- THE PROBLEM:
In the entries below, how many lines contain the string "width"? Respond with the number only.

:: DATA LISTING ::

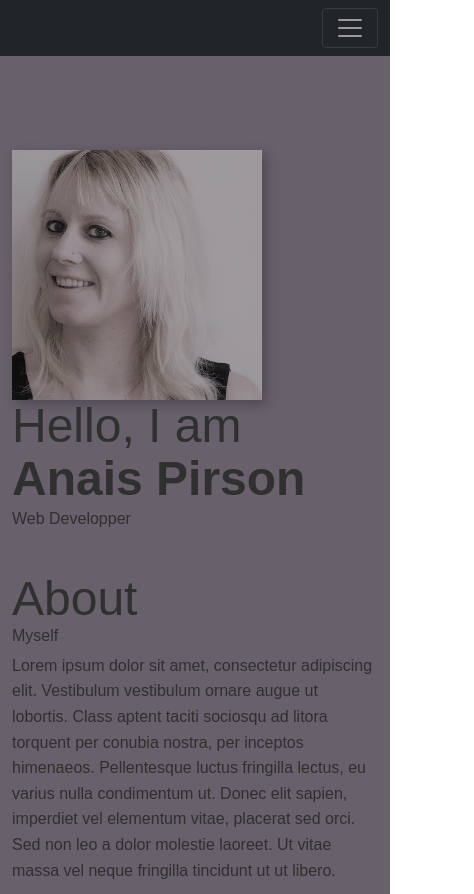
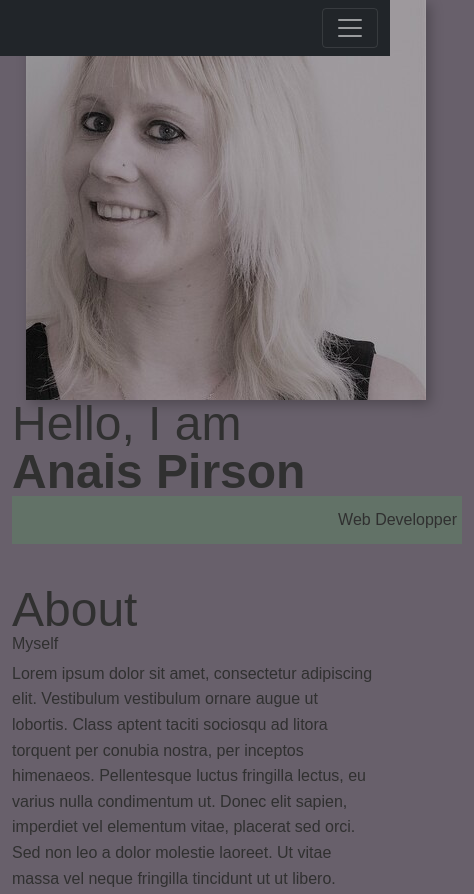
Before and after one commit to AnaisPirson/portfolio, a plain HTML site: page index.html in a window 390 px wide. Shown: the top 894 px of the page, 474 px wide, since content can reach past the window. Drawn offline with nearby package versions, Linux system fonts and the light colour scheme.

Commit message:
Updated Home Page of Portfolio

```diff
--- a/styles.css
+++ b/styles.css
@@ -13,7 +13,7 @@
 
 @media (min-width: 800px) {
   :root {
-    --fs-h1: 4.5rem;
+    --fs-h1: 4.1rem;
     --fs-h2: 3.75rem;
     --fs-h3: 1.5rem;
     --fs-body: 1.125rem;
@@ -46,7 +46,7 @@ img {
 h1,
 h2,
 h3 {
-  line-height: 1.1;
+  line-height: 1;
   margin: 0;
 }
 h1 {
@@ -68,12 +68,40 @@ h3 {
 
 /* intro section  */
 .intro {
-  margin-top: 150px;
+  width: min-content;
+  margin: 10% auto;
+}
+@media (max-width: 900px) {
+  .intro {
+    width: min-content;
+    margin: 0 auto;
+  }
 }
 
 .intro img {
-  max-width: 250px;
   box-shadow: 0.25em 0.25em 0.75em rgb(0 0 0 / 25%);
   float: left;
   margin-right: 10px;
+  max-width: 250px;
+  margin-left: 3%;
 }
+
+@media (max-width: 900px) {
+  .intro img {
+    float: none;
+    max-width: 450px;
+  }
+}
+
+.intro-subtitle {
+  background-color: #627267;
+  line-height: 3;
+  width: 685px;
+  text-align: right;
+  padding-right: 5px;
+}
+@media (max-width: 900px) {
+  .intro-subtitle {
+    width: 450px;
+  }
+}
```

:::

- EXERCISE ANSWER:
11